The Coleman Powermate 1850 is a small, portable generator used for camping, in camper trailers or as a backup for home safety. These units are powered by gas and have various attachments to charge and power electric devices. Because these units are small, they pack away into the generator housings on motor homes and camping trailers. Though no longer for sale on the Coleman site as of 2014, the 1850 is still available through online sellers.
The Coleman Powermate 1850 uses part number PM 0401851 for models sold in the United States. Canadian models have part number PC0401851, and generators sold in Mexico bear part number MP M0401851. You can use these numbers to identify the origin of your generator.
The Coleman Powermate 1850 uses a Briggs & Stratton 3.5 engine with 4-cylinders. When the unit is at full power, it generates a surge between 1,500 and 1,850 watts. This is enough power to run TVs, lights, radios and a microwave oven in a camper. When the Powermate 1850 has a full one gallon of fuel in the tank, it runs for 3.5 hours at 50 percent power. As the engine runs low on fuel, the generator begins to stutter, indicating the need for another gallon in the tank. The fuel tank has a maximum capacity of one gallon.
The Powermate 1850 uses a grounding lug to prevent surges and shocks. Connect a piece of wire to the ground lug and the opposite side to a metal tail pipe on an RV or metal bar to keep the generator safe from surges or shorts. AC and DC surge protectors keep the unit's engine working without damage. If there is a short, the breakers pop, and the engine cuts off. The unit uses a spark arrester system that sends out an alert when the engine's spark plugs misfire or malfunction, allowing you to turn off the unit and prevent damage or fires.
Because the Powermate 1850 is a small and portable unit, it may be used outside within the recommended temperature range. Coleman suggests keeping the unit in temperatures between 0 and 114 degrees Fahrenheit.
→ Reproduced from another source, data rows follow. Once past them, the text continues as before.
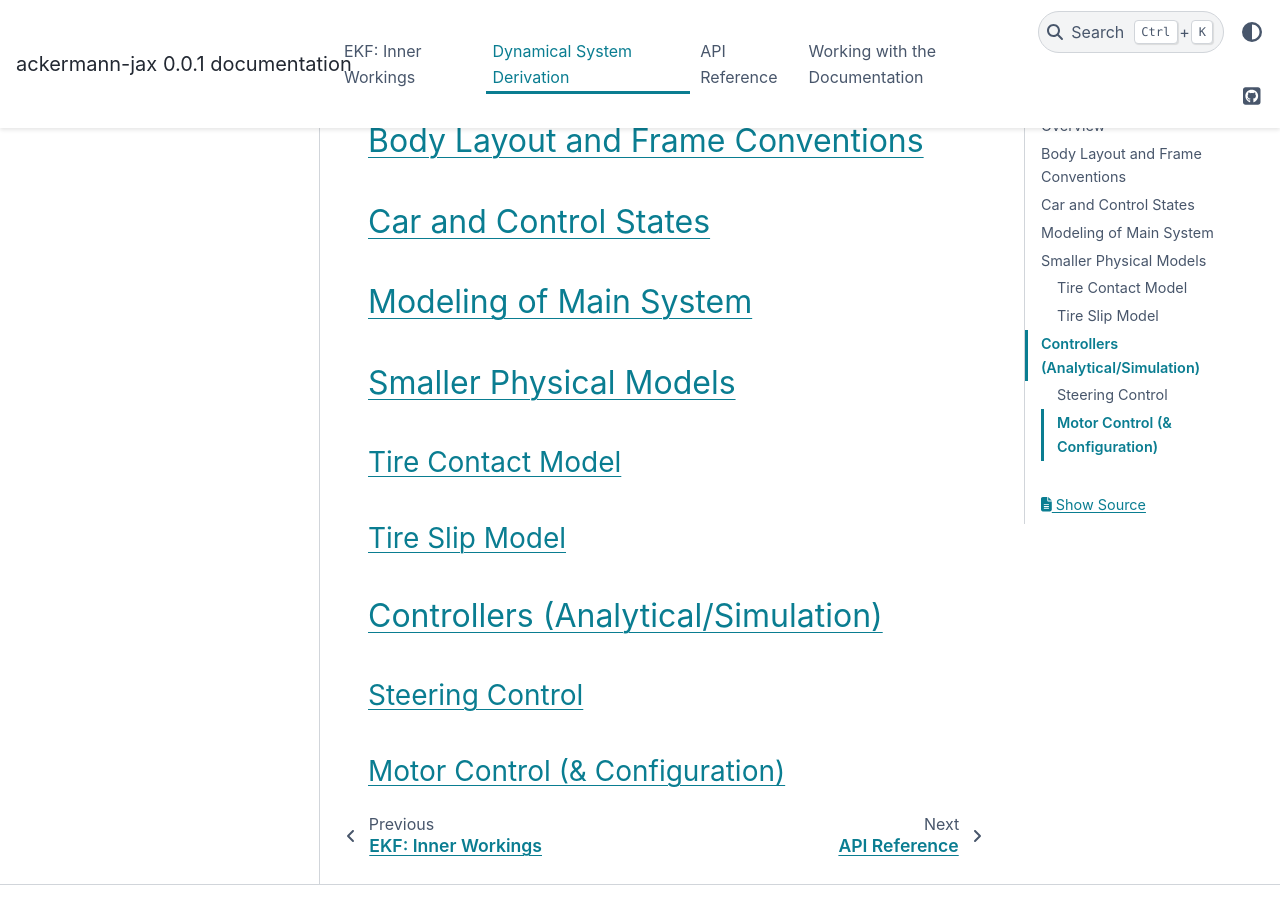
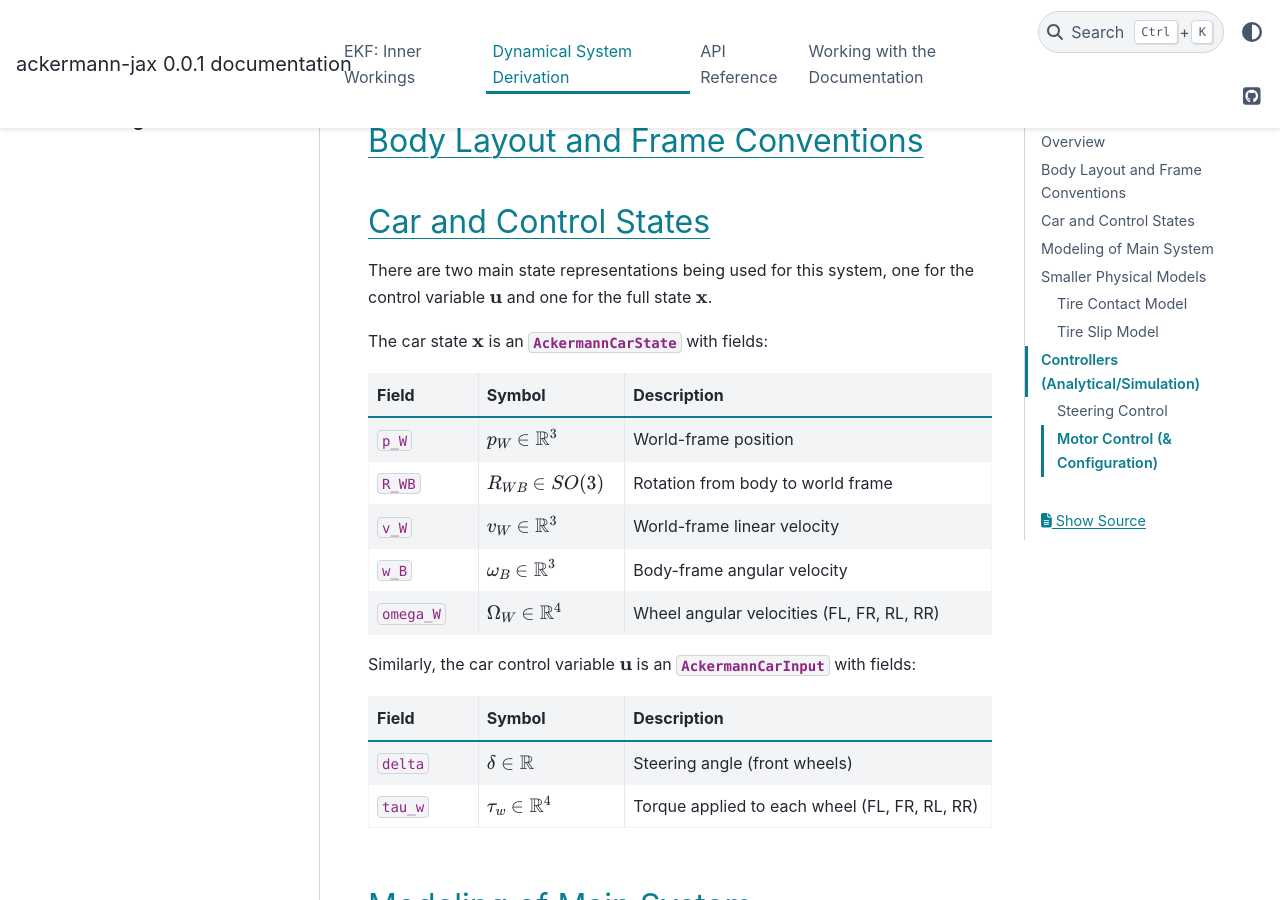
Before and after one commit to cornellev/ackermann-jax, a Sphinx documentation site: the page built from docs/physics_theory.rst, in a window 1280 px wide and 900 px high, scrolled down 748 px. Built offline with Sphinx 7.4.7 and the PyData theme 0.15.4, drawn with Linux system fonts in a browser that asks for light colours.

Commit message:
started adding physics docs

```diff
--- a/docs/physics_theory.rst
+++ b/docs/physics_theory.rst
@@ -18,11 +18,59 @@ Body Layout and Frame Conventions
 Car and Control States
 ----------------------
 
+There are two main state representations being used for this system,
+one for the control variable :math:`\mathbf{u}` and one for the full state :math:`\mathbf{x}`.
+
+The car state :math:`\mathbf{x}` is an
+:class:`~ackermann_jax.car.AckermannCarState` with fields:
+
+.. list-table::
+   :header-rows: 1
+   :widths: 15 20 50
+
+   * - Field
+     - Symbol
+     - Description
+   * - ``p_W``
+     - :math:`p_W \in \mathbb{R}^3`
+     - World-frame position
+   * - ``R_WB``
+     - :math:`R_{WB} \in SO(3)`
+     - Rotation from body to world frame
+   * - ``v_W``
+     - :math:`v_W \in \mathbb{R}^3`
+     - World-frame linear velocity
+   * - ``w_B``
+     - :math:`\omega_B \in \mathbb{R}^3`
+     - Body-frame angular velocity
+   * - ``omega_W``
+     - :math:`\Omega_W \in \mathbb{R}^4`
+     - Wheel angular velocities (FL, FR, RL, RR)
+
+
+Similarly, the car control variable :math:`\mathbf{u}` is an
+:class:`~ackermann_jax.car.AckermannCarInput` with fields:
+
+.. list-table::
+  :header-rows: 1
+  :widths: 15 20 50
+
+  * - Field
+    - Symbol
+    - Description
+  * - ``delta``
+    - :math:`\delta \in \mathbb{R}`
+    - Steering angle (front wheels)
+  * - ``tau_w``
+    - :math:`\tau_w \in \mathbb{R}^4`
+    - Torque applied to each wheel (FL, FR, RL, RR)
+
+
 Modeling of Main System
 -----------------------
 
 Smaller Physical Models
---------------------
+-----------------------
 
 Tire Contact Model
 ~~~~~~~~~~~~~~~~~~
@@ -31,10 +79,10 @@ Tire Slip Model
 ~~~~~~~~~~~~~~~
 
 Controllers (Analytical/Simulation)
------------
+-----------------------------------
 
 Steering Control
 ~~~~~~~~~~~~~~~~
 
 Motor Control (& Configuration)
-~~~~~~~~~~~~~
+~~~~~~~~~~~~~~~~~~~~~~~~~~~~~~~
```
Coleman recommends using SAE 30, SAE 10W-30 or SAE 10W-40 oil in summer temperatures and using SAE 20 or SAE 10W-30 when the mercury drops below 40 degrees Fahrenheit.
A carrying handle enables easy transport and moving of the generator. Rubber casters on the base to keep the generator in position during operations.
A former Alaskan of 20 years, Eric Cedric now resides in California. He's published in "Outside" and "Backpacker" and has written a book on life in small-town Alaska, "North by Southeast." Cedric was a professional mountain guide and backcountry expedition leader for 18 years. He worked in Russia, Iceland, Greece, Turkey and Belize. Cedric attended Syracuse University and is a private pilot.